The GreenSeas Trust persuaded the local authorities to empty the bins regularly and start a recycling programme for much of the waste. Fazilette and her volunteers also carried out educational work to encourage local people to use the bins. 'I remember we went into a school once in Tobago and this 14-year-old girl was very resistant to our message until she realised that her own future work prospects in tourism would be affected by dirty beaches and seas. It was like a light going on. Whether it’s tourism, fishing or shipping, everybody who makes a living from the sea is harmed by pollution.'

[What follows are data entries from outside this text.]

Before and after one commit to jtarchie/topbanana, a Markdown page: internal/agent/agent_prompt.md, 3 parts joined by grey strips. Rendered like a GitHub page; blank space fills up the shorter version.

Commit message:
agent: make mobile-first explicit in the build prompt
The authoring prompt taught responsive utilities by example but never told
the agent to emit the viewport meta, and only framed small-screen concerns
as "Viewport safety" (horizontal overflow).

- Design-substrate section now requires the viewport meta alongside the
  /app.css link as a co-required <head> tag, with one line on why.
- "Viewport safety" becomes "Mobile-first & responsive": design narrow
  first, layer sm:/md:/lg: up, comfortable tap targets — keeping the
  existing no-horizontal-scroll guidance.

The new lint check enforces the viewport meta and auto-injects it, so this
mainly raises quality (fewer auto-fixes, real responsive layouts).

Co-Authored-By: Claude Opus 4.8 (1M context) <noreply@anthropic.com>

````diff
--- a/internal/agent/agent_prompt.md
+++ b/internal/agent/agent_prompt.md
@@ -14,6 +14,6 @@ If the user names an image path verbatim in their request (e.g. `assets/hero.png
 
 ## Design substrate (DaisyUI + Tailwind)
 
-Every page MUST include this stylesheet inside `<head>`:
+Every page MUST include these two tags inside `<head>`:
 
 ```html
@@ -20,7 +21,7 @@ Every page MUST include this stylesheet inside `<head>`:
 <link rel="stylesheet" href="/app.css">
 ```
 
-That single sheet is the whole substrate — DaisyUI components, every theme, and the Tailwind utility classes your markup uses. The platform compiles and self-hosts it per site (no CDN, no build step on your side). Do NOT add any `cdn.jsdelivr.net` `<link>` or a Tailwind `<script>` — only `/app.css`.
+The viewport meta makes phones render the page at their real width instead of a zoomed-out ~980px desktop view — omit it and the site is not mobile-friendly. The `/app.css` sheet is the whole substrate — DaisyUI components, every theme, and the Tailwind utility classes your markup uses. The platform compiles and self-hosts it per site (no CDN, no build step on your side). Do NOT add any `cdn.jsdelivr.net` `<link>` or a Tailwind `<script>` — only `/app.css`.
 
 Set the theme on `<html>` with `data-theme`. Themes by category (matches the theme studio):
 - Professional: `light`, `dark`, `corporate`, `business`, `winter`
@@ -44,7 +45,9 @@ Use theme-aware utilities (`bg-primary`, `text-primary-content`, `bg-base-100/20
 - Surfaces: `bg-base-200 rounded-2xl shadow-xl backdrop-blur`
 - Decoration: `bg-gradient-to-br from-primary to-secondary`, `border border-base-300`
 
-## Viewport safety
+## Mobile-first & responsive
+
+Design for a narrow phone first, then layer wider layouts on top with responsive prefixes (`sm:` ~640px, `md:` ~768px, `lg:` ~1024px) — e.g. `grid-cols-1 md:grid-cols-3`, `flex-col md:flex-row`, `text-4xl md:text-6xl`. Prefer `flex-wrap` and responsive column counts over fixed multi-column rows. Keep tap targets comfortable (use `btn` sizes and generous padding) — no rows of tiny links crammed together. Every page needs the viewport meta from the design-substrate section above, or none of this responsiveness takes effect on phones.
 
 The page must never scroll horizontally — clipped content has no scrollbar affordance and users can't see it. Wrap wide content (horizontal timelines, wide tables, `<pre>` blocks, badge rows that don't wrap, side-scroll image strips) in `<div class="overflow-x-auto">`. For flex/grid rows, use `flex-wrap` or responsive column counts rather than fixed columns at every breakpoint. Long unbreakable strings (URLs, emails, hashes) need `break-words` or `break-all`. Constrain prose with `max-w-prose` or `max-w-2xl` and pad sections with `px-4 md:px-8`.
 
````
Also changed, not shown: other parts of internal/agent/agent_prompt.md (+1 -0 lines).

With shipping companies phasing out the role of radio officer, Fazilette was in need of a new job, and her experience with the GreenSeas Trust made her a good fit for one of the recently-created environmental officer posts at Princess Cruises. The work involved processing and disposing correctly of all shipboard waste, from engine oil and used cooking fat to general garbage. Fazilette organised recycling and re-use wherever possible, and even found charities ashore to take her vessel’s discarded mattresses.

Meanwhile, she was still working on volunteer projects with the GreenSeas Trust during her shore leave, including an initiative in the French resort of Cannes to persuade tourists not to leave cigarette butts on the beach.

'People think cigarettes are biodegradable, but they’re not, because they have plastic in their filters. We gave out leaflets to tell people about this, along with free portable beach ashtrays supplied by the local council.'

Funnelling waste by design 

The latest GreenSeas initiative has been to run a competition for product design students at the University of East London to come up with a special bin for use on British beaches. The BinForGreenSeas project is supported by Arun District Council on the south coast of England, and sponsored by waste contractor Biffa.

The competition winner, announced in January this year, was Laura Monica Carusato, with a design based on the funnels of classic ocean liners. 'We wanted something distinctive and fun to use, and Laura’s design really fitted the bill,' says Fazilette.

Laura adds: 'It’s designed so people don’t just place or drop plastic waste in the bin, they throw it in, so it becomes something children and adults can enjoy, like playing basketball.'

The next stage of the BinForGreenSeas project is to get the eye-catching waste receptacles mass-produced and out to as many of Britain’s busy beaches as possible.

A suitable factory has been identified by the GreenSeas team, and many coastal councils around the UK are interested in maintaining and emptying the bins, but the project needs more sponsors to come onboard.

'We’ll be approaching shipping companies soon,' says Fazilette, 'and there are multiple benefits from getting involved. As well as joining the essential effort to keep waste plastics out of the sea, they can gain wider public recognition for their brand, as sponsors’ names will appear on the bins. 

Individuals can donate too, and every contribution will help; I firmly believe that what each one of us does creates a ripple effect that can change the world.
Callout Image

Greenseas competition winner

The competition winner, announced in January this year, was Laura Monica Carusato, with a design based on the funnels of classic ocean liners. ‘We wanted something distinctive and fun to use, and Laura’s design really fitted the bill,’ says Fazilette.

  • find out more about the GreenSeas Trust and enquire about becoming a sponsor of the BinForGreenSeas project, or for further information email